Recently, I enjoyed a very thoughtful talk by the eminent scholar and public servant, Jerry O’Driscoll. He spoke to Reno’s Hayek Club, a group that promotes limited government and individual freedom and has endowed area high schools with a fine curriculum and materials on managing personal finances.
His talk and the discussion following it addressed, among other things, similarities and differences among socialism, communism, Nazism, fascism and progressivism.
He noted that Nazism was officially the National Socialist German Workers Party. Also, Benito Mussolini, a long-time socialist activist, was expelled from that party when he began to advocate and practice violence; but his policies as Italy’s dictator were quite socialist. Communism, as practiced by the Soviets and others, was distinguished from Axis German and Italian systems mainly by its greater viciousness: It killed over 100 million of its own people even outside of wars with other nations.
Many young people who advocate socialism today claim Sweden, Denmark and Finland are socialist. In fact, they are mixed economies with significant social welfare sectors and business freedom like the United States. The U.S. ranks 12th among 180 countries in the Heritage Foundation’s 2019 Index of Economic Freedom, with Denmark 14th, Sweden 19th and Finland 20th. All four nations are considered “mostly free,”
So, what about differences among socialism, communism, fascism, statism, progressivism, crony capitalism and mixed economies? These days, some people try to escape the consequences of their actual politics and of derogatory labels by highlighting minor and technical differences among left-wing sects.
Earlier that day, I heard citizens accuse a former local public official of being a socialist – to which he took exception, saying he’s a Republican conservative. If you want a spirited argument among Republicans, ask a group of them: What and who is a RINO (Republican in Name Only)?
As reflected in the four controller’s annual reports (CARs) I wrote, all this stuff misses the mark. The point is collectivist coercion, and the extent to which it dominates an economy, permeates a society and burdens people and businesses’ daily lives.
We need government to deter criminality, provide for the common defense, protect personal and economic rights, etc. But we need to recall that all the benefits government delivers, especially when it extends beyond those fundamentals, are contingent (they may materialize or not) and subject to the law of diminishing returns.

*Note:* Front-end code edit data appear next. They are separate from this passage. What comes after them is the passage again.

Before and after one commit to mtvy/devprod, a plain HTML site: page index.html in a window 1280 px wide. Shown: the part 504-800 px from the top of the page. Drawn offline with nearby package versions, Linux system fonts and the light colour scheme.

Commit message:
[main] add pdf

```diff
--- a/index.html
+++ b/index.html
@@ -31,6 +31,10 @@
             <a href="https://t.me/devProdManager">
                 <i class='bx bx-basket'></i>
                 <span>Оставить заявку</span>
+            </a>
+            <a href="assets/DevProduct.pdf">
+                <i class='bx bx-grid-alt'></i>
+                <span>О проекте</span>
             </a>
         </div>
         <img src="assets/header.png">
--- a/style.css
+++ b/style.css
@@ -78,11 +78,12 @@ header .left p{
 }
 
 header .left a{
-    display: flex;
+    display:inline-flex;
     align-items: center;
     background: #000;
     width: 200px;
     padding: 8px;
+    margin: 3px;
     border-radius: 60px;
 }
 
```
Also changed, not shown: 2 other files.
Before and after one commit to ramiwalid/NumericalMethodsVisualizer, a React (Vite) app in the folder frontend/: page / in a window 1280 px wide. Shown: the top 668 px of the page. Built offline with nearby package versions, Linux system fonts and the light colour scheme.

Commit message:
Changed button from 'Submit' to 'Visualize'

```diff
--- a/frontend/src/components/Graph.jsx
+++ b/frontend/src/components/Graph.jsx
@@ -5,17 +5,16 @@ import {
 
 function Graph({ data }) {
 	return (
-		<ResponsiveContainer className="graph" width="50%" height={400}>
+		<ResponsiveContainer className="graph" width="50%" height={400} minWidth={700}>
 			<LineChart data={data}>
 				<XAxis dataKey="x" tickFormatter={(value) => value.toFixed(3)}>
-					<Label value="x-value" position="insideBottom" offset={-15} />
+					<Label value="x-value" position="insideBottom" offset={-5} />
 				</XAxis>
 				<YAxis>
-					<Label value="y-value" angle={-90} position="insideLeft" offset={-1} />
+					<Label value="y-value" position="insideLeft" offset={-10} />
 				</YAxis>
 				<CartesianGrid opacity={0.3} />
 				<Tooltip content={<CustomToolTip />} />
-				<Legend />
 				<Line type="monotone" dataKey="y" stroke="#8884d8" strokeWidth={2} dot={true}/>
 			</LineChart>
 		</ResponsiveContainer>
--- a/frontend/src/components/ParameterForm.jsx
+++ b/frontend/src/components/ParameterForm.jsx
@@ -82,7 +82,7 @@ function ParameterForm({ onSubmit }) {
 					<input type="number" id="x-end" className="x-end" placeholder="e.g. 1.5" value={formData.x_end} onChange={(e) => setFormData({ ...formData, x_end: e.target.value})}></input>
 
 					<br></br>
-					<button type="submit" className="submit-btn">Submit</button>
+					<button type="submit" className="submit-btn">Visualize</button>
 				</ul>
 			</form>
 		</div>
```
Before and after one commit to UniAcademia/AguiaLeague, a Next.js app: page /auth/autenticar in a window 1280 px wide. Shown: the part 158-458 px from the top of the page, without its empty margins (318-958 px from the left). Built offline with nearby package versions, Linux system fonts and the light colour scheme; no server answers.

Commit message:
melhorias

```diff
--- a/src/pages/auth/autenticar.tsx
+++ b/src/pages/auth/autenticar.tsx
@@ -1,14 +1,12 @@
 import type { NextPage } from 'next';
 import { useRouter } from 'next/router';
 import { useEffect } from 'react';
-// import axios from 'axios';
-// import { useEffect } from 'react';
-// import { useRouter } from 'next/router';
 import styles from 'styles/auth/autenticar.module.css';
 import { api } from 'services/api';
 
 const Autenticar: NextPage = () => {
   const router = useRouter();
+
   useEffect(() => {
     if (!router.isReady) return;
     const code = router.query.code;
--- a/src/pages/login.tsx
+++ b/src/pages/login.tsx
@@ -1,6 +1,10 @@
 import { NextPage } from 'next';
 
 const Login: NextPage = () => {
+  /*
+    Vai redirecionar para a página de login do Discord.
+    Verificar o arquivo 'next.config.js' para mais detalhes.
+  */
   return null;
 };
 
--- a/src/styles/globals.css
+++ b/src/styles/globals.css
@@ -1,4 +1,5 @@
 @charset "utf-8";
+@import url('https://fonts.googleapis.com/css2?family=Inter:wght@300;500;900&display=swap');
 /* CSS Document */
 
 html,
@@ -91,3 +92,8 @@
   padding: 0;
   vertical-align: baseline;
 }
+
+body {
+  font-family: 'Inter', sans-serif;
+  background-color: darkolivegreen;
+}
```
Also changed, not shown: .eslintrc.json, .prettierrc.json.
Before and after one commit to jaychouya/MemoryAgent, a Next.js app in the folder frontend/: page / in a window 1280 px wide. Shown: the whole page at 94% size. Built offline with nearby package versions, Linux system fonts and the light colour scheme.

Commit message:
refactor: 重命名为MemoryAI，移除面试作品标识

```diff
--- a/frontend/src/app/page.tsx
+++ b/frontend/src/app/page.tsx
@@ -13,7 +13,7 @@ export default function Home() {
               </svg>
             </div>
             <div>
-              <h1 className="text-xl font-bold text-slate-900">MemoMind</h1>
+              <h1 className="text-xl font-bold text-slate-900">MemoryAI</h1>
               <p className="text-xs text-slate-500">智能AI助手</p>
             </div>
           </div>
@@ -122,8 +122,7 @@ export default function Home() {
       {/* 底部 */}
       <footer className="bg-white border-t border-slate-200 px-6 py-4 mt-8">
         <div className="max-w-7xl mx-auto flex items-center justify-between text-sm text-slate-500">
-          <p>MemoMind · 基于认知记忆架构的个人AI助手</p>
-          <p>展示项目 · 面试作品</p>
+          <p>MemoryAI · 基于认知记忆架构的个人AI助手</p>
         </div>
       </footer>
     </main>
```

Government action, being collectivist coercion, always involves destruction of human wellbeing that is certain before any putative benefits are actually delivered. Thus, to confer payments to some group requires taxes, but every dollar taken in taxes is an absolute act of destruction of human wellbeing on those taxed. And every law or regulation that benefits some group is also an act of certain destruction of human wellbeing by limiting the freedom of others in order to confer benefits on its intended targets.
The real question facing any policy or government action is whether the uncertain benefits are very likely to exceed the certain destruction of human welfare.
Jerry pointed out, as I did in my CARs, that regulation of all kinds is often as damaging to the public interest in economic growth, net social benefits and fairness as is public spending and the taxation it requires. I noted there’s good data that allows us to determine the optimum level of public spending relative to the size of the economy and the level of damage from excess spending. However, we have no metrics for determining the optimal level of aggregate regulation and the social damage from excess levels.
So, the real issue is not whether socialist or communist governments own the means of production or, instead, fascists allow crony capitalists to own them as long as they supply what government wants in the manner and quantity it wants and at prices it dictates. The issue is the overall level of collectivist coercion any configuration of government produces and thus the level of net social damage and burden on individual freedom and economic growth it inflicts.
The ultimate problem is collectivist coercion, which is the essence of government, not merely an unfortunate byproduct. Via economic freedom, we must minimize the net damage from excessive government, not argue rhetorical or technical matters.